START PROVIDED RECORDS

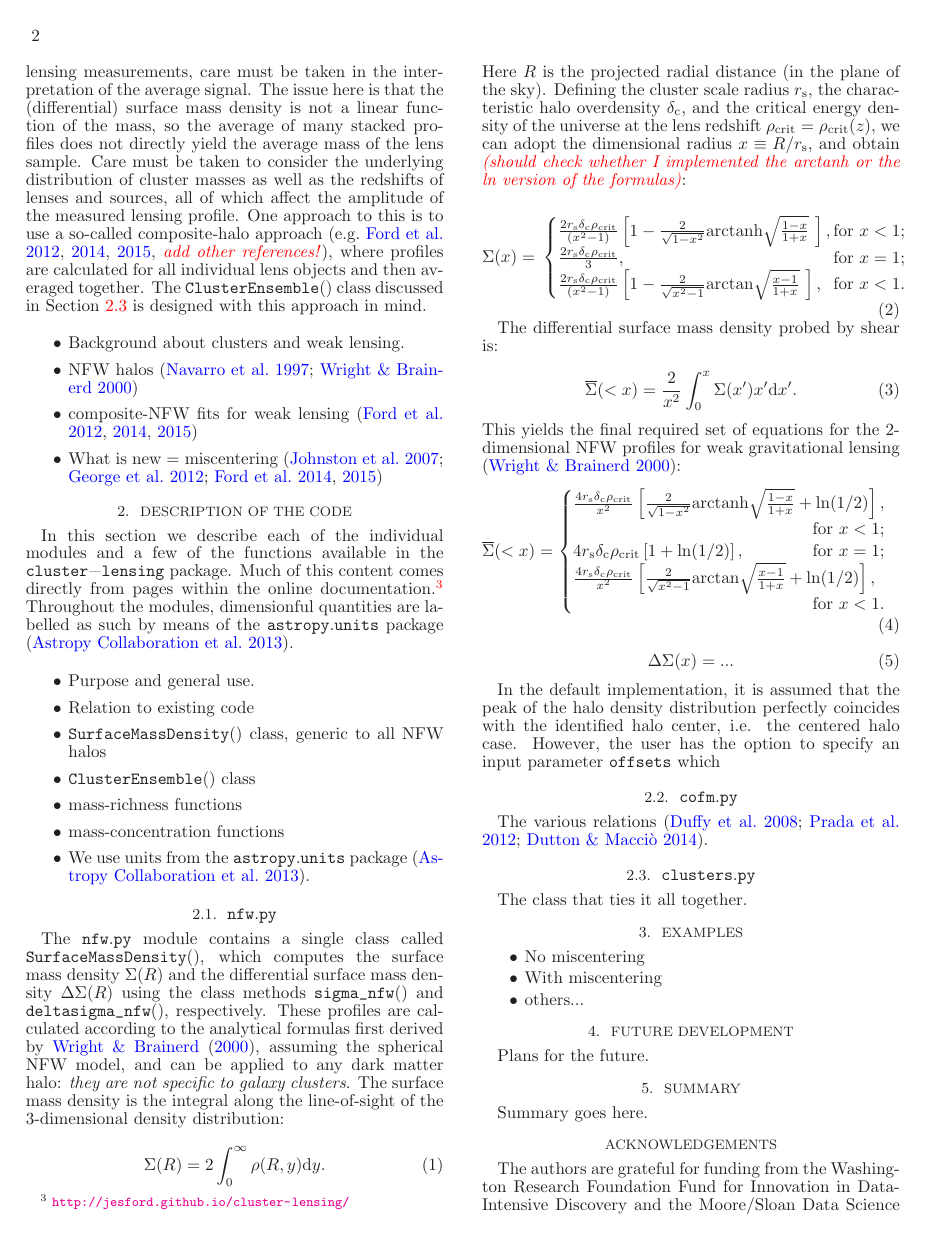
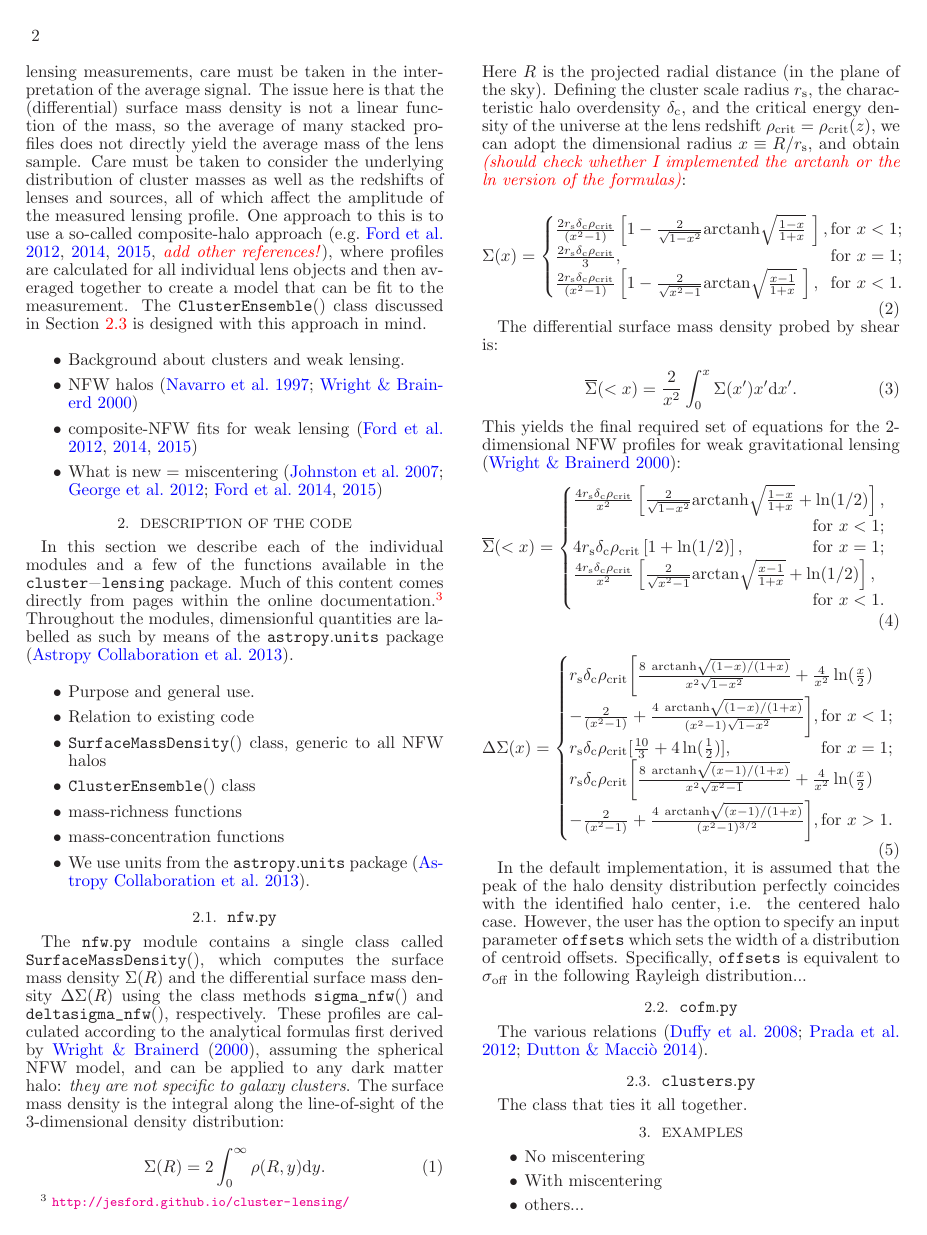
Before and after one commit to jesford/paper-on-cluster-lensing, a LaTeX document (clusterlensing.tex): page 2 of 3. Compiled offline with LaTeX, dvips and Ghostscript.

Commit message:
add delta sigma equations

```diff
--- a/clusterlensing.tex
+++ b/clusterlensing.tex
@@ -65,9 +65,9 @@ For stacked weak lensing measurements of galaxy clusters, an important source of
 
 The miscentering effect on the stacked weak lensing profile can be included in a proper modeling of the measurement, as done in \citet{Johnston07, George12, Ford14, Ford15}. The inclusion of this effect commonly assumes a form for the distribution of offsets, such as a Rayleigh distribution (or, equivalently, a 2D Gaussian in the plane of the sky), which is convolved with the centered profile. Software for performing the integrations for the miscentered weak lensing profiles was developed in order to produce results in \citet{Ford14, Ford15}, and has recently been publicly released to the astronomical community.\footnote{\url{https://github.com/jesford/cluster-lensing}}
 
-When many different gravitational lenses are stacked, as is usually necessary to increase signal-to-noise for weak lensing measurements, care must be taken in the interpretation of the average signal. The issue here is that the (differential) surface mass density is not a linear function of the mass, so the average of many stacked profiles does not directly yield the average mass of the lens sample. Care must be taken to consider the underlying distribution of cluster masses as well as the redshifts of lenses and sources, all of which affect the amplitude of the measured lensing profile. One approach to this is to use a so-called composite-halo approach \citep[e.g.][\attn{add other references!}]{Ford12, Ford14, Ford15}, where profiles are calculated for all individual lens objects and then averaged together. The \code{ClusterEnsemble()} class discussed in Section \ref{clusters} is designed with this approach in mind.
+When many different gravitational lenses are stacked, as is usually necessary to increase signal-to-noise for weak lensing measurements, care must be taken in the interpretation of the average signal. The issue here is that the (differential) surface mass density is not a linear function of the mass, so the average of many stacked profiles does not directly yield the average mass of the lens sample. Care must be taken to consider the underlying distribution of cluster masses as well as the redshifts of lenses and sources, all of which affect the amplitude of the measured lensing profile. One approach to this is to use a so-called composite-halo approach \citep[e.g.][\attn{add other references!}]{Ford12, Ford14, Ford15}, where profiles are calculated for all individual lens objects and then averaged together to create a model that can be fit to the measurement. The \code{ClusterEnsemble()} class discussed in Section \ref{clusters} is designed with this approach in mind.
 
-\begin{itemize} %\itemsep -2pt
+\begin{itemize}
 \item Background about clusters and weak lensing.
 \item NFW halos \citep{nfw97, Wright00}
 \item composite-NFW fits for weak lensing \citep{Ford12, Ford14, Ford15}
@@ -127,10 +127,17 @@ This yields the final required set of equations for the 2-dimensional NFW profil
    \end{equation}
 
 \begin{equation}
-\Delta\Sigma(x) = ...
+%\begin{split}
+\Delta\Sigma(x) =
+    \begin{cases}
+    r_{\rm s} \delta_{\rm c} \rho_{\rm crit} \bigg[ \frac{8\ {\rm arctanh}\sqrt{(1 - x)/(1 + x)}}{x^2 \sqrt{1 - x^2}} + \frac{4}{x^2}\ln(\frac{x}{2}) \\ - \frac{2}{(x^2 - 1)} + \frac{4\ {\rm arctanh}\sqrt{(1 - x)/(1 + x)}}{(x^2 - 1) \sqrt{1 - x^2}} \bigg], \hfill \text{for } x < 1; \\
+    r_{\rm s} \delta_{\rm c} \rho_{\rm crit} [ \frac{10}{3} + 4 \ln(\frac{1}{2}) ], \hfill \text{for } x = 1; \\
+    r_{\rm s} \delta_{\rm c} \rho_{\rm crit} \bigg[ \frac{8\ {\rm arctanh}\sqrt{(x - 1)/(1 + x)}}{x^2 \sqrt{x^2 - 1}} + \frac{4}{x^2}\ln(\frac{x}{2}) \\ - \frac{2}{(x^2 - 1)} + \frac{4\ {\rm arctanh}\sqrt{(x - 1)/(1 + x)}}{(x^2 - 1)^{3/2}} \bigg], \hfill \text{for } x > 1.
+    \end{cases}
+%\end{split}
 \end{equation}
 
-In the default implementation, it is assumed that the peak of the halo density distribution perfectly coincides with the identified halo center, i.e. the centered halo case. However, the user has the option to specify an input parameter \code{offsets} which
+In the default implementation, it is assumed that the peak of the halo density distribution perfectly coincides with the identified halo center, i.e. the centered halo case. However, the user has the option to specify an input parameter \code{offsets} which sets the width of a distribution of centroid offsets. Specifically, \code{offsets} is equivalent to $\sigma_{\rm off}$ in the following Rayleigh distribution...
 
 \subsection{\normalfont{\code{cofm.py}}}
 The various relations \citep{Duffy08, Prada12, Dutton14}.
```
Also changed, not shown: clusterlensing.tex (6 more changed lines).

END PROVIDED RECORDS
START PROVIDED RECORDS

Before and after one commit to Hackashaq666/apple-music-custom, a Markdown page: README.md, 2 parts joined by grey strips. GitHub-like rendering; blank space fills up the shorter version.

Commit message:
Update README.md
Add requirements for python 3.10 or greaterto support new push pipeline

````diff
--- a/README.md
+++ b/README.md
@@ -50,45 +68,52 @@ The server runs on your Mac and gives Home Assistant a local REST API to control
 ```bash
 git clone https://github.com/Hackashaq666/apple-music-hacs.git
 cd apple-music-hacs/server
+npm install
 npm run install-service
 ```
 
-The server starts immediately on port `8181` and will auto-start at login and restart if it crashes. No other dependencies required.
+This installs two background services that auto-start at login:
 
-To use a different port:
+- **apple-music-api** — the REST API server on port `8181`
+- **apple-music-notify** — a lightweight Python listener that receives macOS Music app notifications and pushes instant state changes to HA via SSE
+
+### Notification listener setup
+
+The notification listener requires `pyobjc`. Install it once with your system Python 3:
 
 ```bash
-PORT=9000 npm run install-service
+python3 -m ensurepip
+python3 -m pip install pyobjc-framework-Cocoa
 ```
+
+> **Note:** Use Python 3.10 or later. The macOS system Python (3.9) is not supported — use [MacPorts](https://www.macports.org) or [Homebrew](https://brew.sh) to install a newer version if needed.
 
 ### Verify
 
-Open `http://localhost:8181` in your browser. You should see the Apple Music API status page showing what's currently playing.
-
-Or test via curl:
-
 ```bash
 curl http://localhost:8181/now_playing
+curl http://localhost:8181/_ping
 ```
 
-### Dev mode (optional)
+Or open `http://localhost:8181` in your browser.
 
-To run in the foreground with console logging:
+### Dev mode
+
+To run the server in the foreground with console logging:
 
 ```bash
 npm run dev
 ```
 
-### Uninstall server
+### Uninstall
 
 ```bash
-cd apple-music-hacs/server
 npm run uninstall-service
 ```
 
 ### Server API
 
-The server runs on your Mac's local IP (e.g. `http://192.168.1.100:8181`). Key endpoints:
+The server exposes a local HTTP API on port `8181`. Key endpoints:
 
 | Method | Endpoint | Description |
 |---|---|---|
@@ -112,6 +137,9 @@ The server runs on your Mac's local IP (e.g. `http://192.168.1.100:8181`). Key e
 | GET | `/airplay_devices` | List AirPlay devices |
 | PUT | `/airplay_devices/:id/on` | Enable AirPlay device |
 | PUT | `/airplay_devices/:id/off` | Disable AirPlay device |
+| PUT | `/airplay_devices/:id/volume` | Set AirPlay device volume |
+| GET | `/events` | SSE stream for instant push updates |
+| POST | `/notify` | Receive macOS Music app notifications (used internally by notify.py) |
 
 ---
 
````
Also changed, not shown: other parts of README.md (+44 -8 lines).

END PROVIDED RECORDS
START PROVIDED RECORDS

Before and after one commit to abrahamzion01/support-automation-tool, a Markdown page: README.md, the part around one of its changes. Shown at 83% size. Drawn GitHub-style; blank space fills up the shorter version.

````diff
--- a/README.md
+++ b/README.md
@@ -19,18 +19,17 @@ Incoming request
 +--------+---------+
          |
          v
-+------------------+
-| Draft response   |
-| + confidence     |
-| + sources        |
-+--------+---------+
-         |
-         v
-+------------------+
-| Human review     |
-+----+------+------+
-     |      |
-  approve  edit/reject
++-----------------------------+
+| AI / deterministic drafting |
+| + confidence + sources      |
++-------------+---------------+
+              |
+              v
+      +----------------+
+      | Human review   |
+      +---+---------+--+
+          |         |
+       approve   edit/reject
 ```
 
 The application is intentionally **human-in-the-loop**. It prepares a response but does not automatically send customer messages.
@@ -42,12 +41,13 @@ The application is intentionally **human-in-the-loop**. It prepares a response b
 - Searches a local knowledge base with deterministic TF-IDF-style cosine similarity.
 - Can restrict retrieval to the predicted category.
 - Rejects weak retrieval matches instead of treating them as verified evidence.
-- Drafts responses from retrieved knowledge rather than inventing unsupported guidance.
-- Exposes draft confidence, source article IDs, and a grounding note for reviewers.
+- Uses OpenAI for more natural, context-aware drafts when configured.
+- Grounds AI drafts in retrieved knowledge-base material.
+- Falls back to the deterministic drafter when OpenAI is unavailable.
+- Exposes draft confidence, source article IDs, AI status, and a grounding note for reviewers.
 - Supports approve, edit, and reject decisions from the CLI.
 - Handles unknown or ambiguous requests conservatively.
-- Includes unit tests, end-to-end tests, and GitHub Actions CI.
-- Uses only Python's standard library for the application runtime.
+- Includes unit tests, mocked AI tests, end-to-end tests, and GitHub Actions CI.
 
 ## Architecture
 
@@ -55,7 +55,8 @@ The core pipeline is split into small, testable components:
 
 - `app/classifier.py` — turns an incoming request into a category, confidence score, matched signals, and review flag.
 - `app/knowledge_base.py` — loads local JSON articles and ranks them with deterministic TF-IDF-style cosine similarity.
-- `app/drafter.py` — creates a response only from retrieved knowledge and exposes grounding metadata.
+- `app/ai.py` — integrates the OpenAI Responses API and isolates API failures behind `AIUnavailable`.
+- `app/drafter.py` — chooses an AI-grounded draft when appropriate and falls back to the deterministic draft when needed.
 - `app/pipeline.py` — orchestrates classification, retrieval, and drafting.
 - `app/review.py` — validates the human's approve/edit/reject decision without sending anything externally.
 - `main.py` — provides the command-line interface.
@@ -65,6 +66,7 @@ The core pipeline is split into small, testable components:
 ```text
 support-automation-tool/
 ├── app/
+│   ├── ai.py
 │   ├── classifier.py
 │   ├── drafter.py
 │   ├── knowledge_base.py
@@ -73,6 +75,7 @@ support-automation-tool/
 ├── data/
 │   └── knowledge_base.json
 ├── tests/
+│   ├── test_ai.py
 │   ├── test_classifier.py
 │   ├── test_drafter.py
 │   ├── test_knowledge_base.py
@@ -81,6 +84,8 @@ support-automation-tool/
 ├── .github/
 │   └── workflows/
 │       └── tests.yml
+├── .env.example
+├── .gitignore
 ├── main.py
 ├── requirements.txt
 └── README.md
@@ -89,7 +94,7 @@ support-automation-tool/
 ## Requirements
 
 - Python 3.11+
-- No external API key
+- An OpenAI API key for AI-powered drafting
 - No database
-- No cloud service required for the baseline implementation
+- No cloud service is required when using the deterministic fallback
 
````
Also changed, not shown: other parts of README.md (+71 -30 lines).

END PROVIDED RECORDS

- _GOAL OF THE EXERCISE_
Which lines in the records above contain the word "confidence"? Return each of them.

- _RESULT FOR THIS TASK_
-| + confidence     |
+| + confidence + sources      |
-- Exposes draft confidence, source article IDs, and a grounding note for reviewers.
+- Exposes draft confidence, source article IDs, AI status, and a grounding note for reviewers.
 - `app/classifier.py` — turns an incoming request into a category, confidence score, matched signals, and review flag.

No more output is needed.